Statement of the Kunstmuseum Bern, in agreement with the relevant German authorities, on the restitution of artworks from the Gurlitt Art Collection
By signing the agreement, the Kunstmuseum Bern relinquished any entitlement to pictures suspected of being looted art as early as November 24, 2014. This is also true for the picture Seated Woman by Henri Matisse. Since then, the BKM (the German Federal Government Commissioner for Culture and the Media), in agreement with the KMB, is endeavoring to obtain the necessary evidence of the claimant’s entitlement to restitutions from the attorneys representing the Rosenberg family. What has been submitted to date falls short of the requirements—just as in the cases of the two other restitutions that have been assented to. The necessary documents for proving entitlement to inherit of individual members of the respective community of heirs have been requested several times, accompanied by necessary explanations both in writing and orally.
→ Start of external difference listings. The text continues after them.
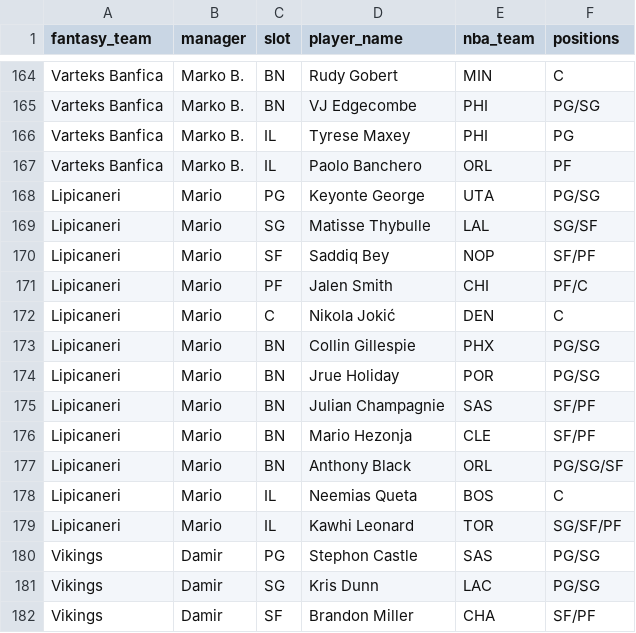
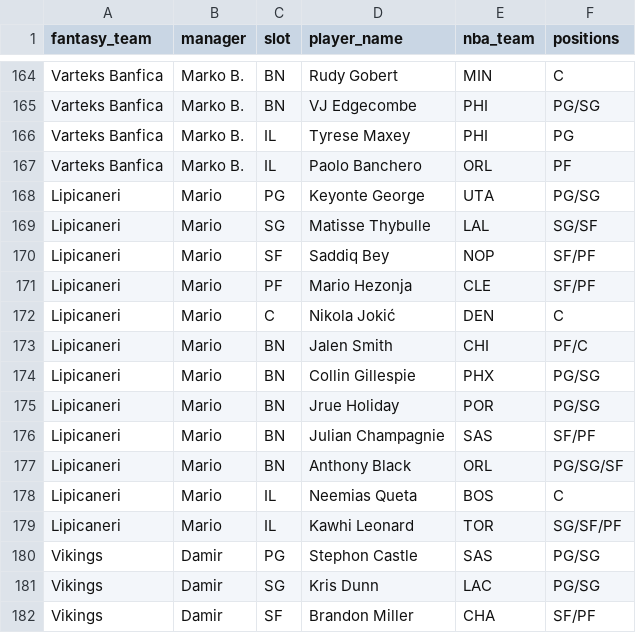
Before and after one commit to chamberneezy/fantasy, a CSV file: data/season/league_rosters.csv, drawn as a sheet; only a part is shown, gaps mark what is left out.

```diff
--- a/data/season/league_rosters.csv
+++ b/data/season/league_rosters.csv
@@ -170,4 +170,5 @@ Lipicaneri,Mario,SG,Matisse Thybulle,LAL,SG/SF
 Lipicaneri,Mario,SF,Saddiq Bey,NOP,SF/PF
-Lipicaneri,Mario,PF,Jalen Smith,CHI,PF/C
+Lipicaneri,Mario,PF,Mario Hezonja,CLE,SF/PF
 Lipicaneri,Mario,C,Nikola Jokić,DEN,C
+Lipicaneri,Mario,BN,Jalen Smith,CHI,PF/C
 Lipicaneri,Mario,BN,Collin Gillespie,PHX,PG/SG
@@ -175,3 +176,2 @@ Lipicaneri,Mario,BN,Jrue Holiday,POR,PG/SG
 Lipicaneri,Mario,BN,Julian Champagnie,SAS,SF/PF
-Lipicaneri,Mario,BN,Mario Hezonja,CLE,SF/PF
 Lipicaneri,Mario,BN,Anthony Black,ORL,PG/SG/SF
```
Also changed, not shown: data/season/free_agents.csv, 1 other file.
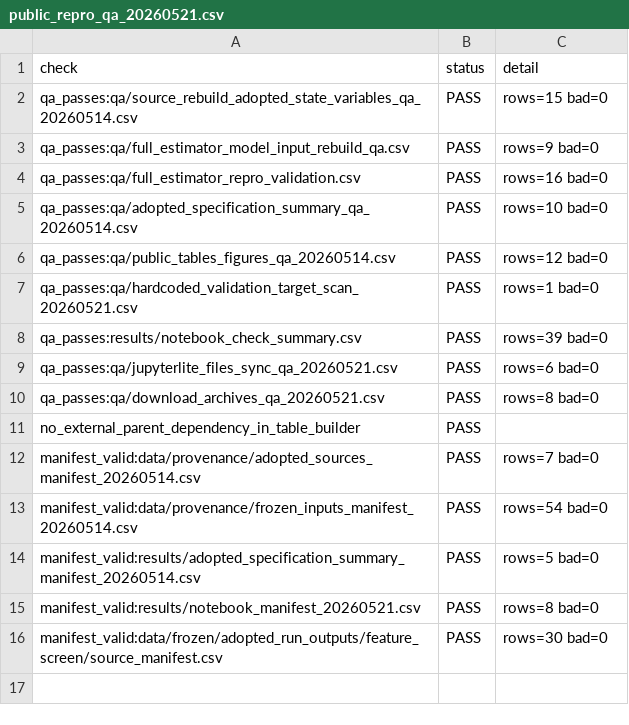
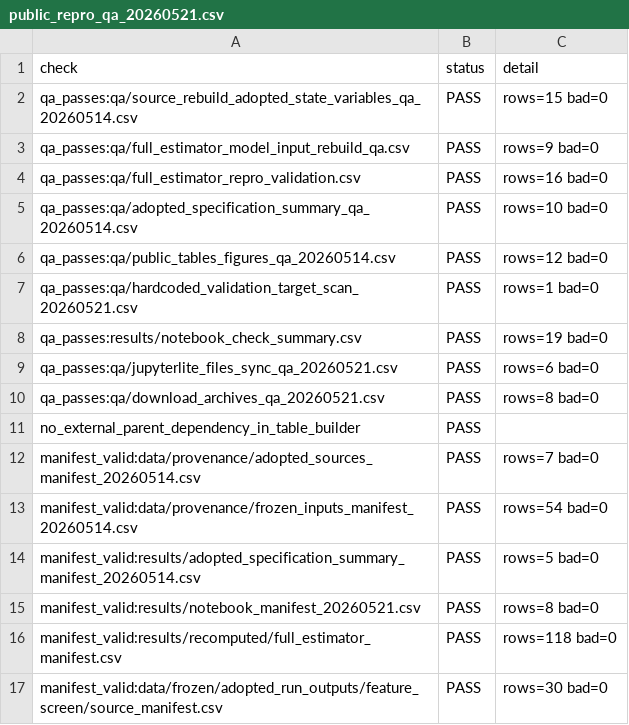
Before and after one commit to dkacz/self-defeating-public-investment-cuts-full-repro-20260521, a CSV file: docs/lite/files/qa/public_repro_qa_20260521.csv, drawn as a sheet.

```diff
--- a/docs/lite/files/qa/public_repro_qa_20260521.csv
+++ b/docs/lite/files/qa/public_repro_qa_20260521.csv
@@ -7,3 +7,3 @@ qa_passes:qa/public_tables_figures_qa_20260514.csv,PASS,rows=12 bad=0
 qa_passes:qa/hardcoded_validation_target_scan_20260521.csv,PASS,rows=1 bad=0
-qa_passes:results/notebook_check_summary.csv,PASS,rows=39 bad=0
+qa_passes:results/notebook_check_summary.csv,PASS,rows=19 bad=0
 qa_passes:qa/jupyterlite_files_sync_qa_20260521.csv,PASS,rows=6 bad=0
@@ -15,2 +15,3 @@ manifest_valid:results/adopted_specification_summary_manifest_20260514.csv,PASS,
 manifest_valid:results/notebook_manifest_20260521.csv,PASS,rows=8 bad=0
+manifest_valid:results/recomputed/full_estimator_manifest.csv,PASS,rows=118 bad=0
 manifest_valid:data/frozen/adopted_run_outputs/feature_screen/source_manifest.csv,PASS,rows=30 bad=0
```
Also changed, not shown: docs/lite/files/results/notebook_check_summary.csv, qa/public_repro_qa_20260521.csv, 32 other files.
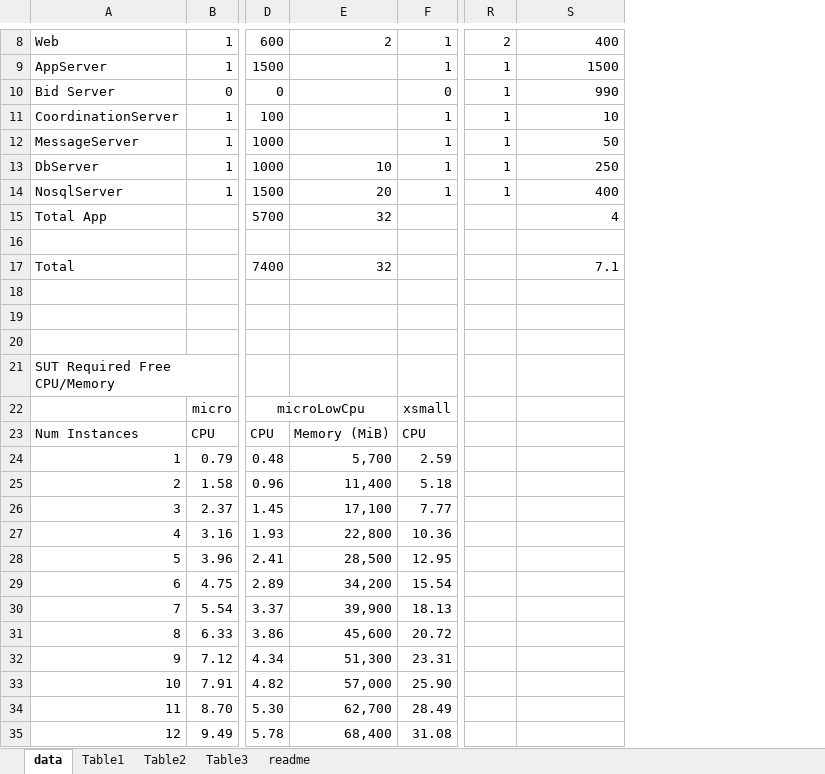
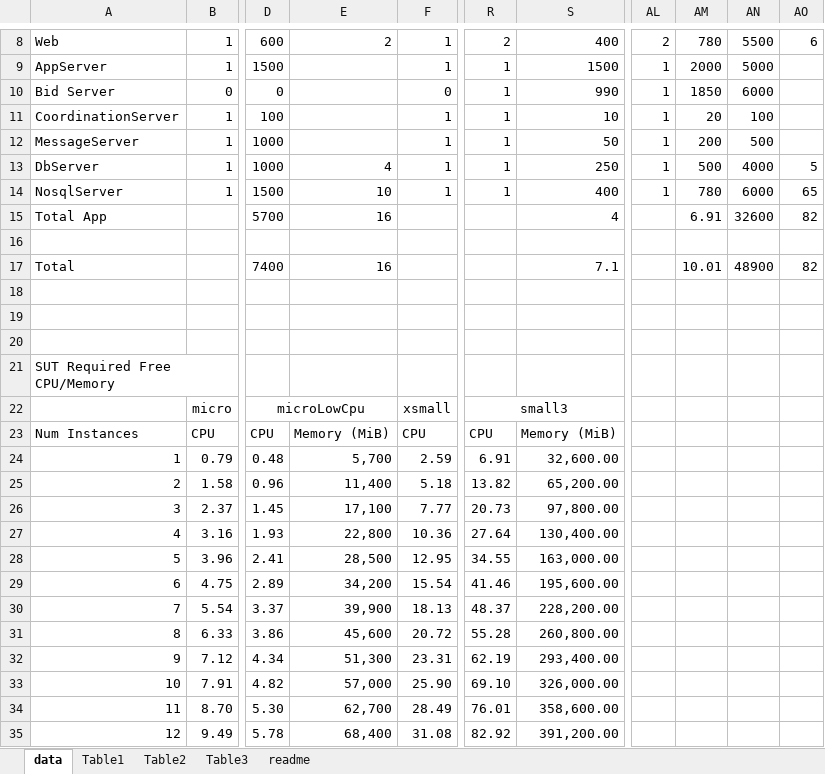
Before and after one commit to vmware/weathervane, an Excel workbook: doc/sourceFiles/fixedConfigSizes.xlsx, sheet data, drawn as a sheet; only a part is shown, gaps mark what is left out; values as stored, in another font and other column widths than the file's, no borders; the diff covers the shown part only; the diff names each change by its address in the sheet, - before the commit and + after, or states it on an @@ line.

```diff
--- a/doc/sourceFiles/fixedConfigSizes.xlsx (sheet data)
+++ b/doc/sourceFiles/fixedConfigSizes.xlsx (sheet data)
+column AL, rows 8-14: 2 | 1 | 1 | 1 | 1 | 1 | 1
+column AM, rows 8-17: 780 | 2000 | 1850 | 20 | 200 | 500 | 780 | 6.91 |  | 10.01
+column AN, rows 8-17: 5500 | 5000 | 6000 | 100 | 500 | 4000 | 6000 | 32600 |  | 48900
+column AO, rows 8-17: 6 |  |  |  |  | 5 | 65 | 82 |  | 82
-E13: 10
+E13: 4
-E14: 20
+E14: 10
-E15: 32
+E15: 16
-E17: 32
+E17: 16
-R22: (empty)
+R22: small3
+R22:S22 merged
-R23: (empty)
+R23: CPU
-S23: (empty)
+S23: Memory (MiB)
-R24: (empty)
+R24: 6.91
-S24: (empty)
+S24: 32,600.00
-R25: (empty)
+R25: 13.82
-S25: (empty)
+S25: 65,200.00
-R26: (empty)
+R26: 20.73
-S26: (empty)
+S26: 97,800.00
-R27: (empty)
+R27: 27.64
-S27: (empty)
+S27: 130,400.00
-R28: (empty)
+R28: 34.55
-S28: (empty)
+S28: 163,000.00
-R29: (empty)
+R29: 41.46
-S29: (empty)
+S29: 195,600.00
-R30: (empty)
+R30: 48.37
-S30: (empty)
+S30: 228,200.00
-R31: (empty)
+R31: 55.28
-S31: (empty)
+S31: 260,800.00
-R32: (empty)
+R32: 62.19
-S32: (empty)
+S32: 293,400.00
-R33: (empty)
+R33: 69.10
-S33: (empty)
+S33: 326,000.00
-R34: (empty)
+R34: 76.01
-S34: (empty)
+S34: 358,600.00
-R35: (empty)
+R35: 82.92
-S35: (empty)
+S35: 391,200.00
```
Also changed, not shown: 6 added rows and 16 edited cells elsewhere in this sheet, sheet Table2, sheet Table1, sheet Table3, sheet readme, formulas that keep their value, charts or pictures, 7 other files.
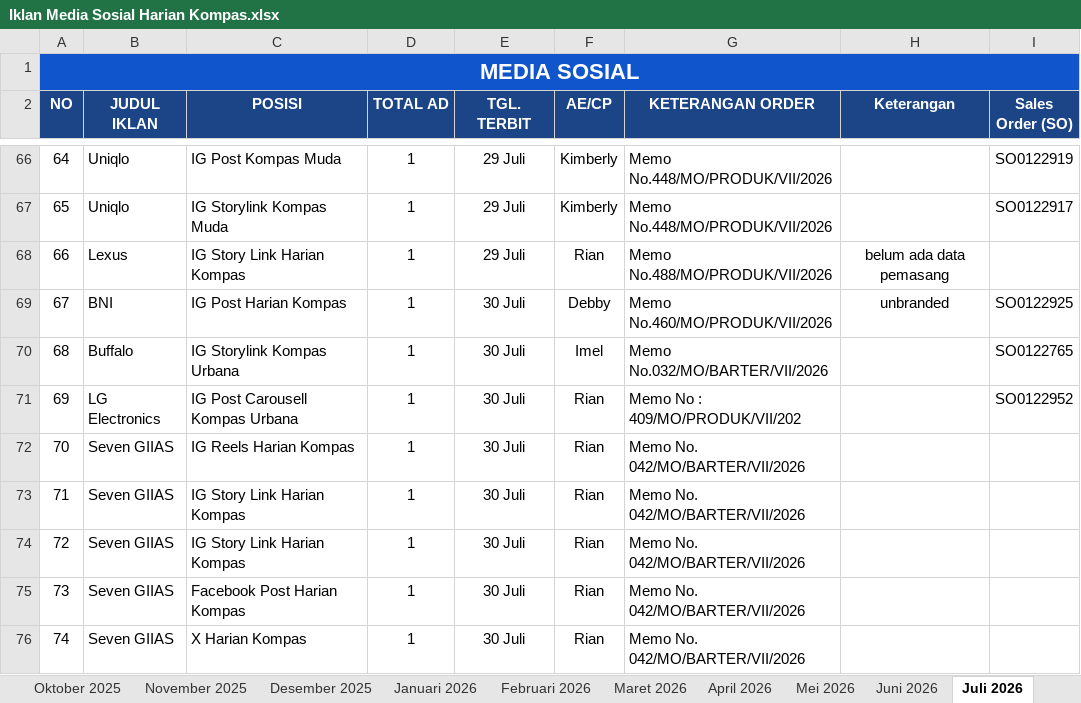
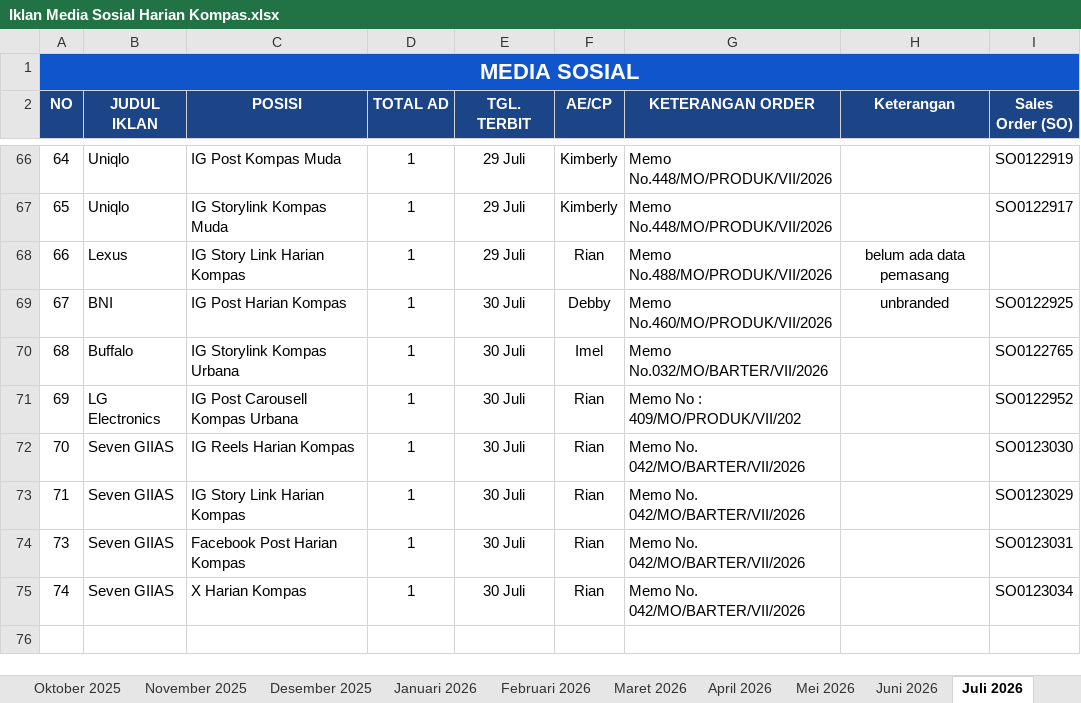
Before and after one commit to tejun219/iklanmedsos.kompas, an Excel workbook: Iklan Media Sosial Harian Kompas.xlsx, sheet Juli 2026, drawn as a sheet; only a part is shown, gaps mark what is left out; values as stored, in another font and other column widths than the file's, no borders; charts and pictures not drawn; removed rows and columns are numbered as before the commit, all else as after; the diff names each change by its address in the sheet, - before the commit and + after, or states it on an @@ line.

```diff
--- a/Iklan Media Sosial Harian Kompas.xlsx (sheet Juli 2026)
+++ b/Iklan Media Sosial Harian Kompas.xlsx (sheet Juli 2026)
-I72 (Sales Order (SO)): (empty)
+I72 (Sales Order (SO)): SO0123030
-I73 (Sales Order (SO)): (empty)
+I73 (Sales Order (SO)): SO0123029
-row 74: 72 | Seven GIIAS | IG Story Link Harian Kompas | 1 | 30 Juli | Rian | Memo No. 042/MO/BARTER/VII/2026
-I74 (Sales Order (SO)): (empty)
+I74 (Sales Order (SO)): SO0123031
-I75 (Sales Order (SO)): (empty)
+I75 (Sales Order (SO)): SO0123034
```
Also changed, not shown: sheet Agustus 2026, 1 other file.
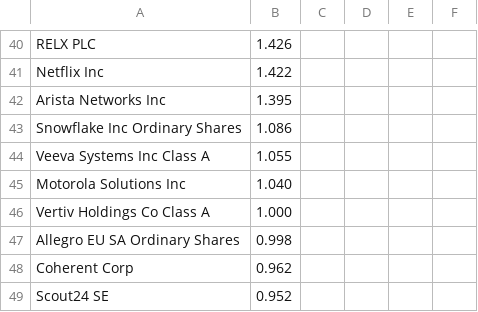
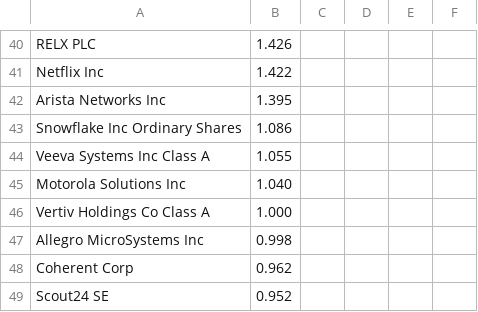
Before and after one commit to Henrikannex/Fund-tracker, a CSV file: config/funds/seb-teknologifond-a.holdings.csv, drawn as a sheet; only a part is shown, gaps mark what is left out.

```diff
--- a/config/funds/seb-teknologifond-a.holdings.csv
+++ b/config/funds/seb-teknologifond-a.holdings.csv
@@ -46,3 +46,3 @@ Motorola Solutions Inc,1.040
 Vertiv Holdings Co Class A,1.000
-Allegro EU SA Ordinary Shares,0.998
+Allegro MicroSystems Inc,0.998
 Coherent Corp,0.962
```
Also changed, not shown: 1 other file.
Mr. Marinello, the legal representative of the Rosenberg heirs, sent documents proving entitlement to inherit to the BKM with a letter dated January 23, 2015, and on February 14, 2015, agreed to send the missing documents and evidence at a later date.
In addition, now that Mrs. Uta Werner is contesting the will, restitution can only be arranged in agreement with the executor appointed by the probate court in Munich, who must consider the interests of all the possible heirs (legal heirs and the KMB). And, as long as the curatorship of the estate lasts, will probably also obtain the required approval of the probate court. To the best of our knowledge, the BKM is currently settling a restitution agreement with the executor on both the Matisse and the Liebermann paintings—of which the claimants have been informed. This will require additional time. For these two reasons no restitution has been possible as yet.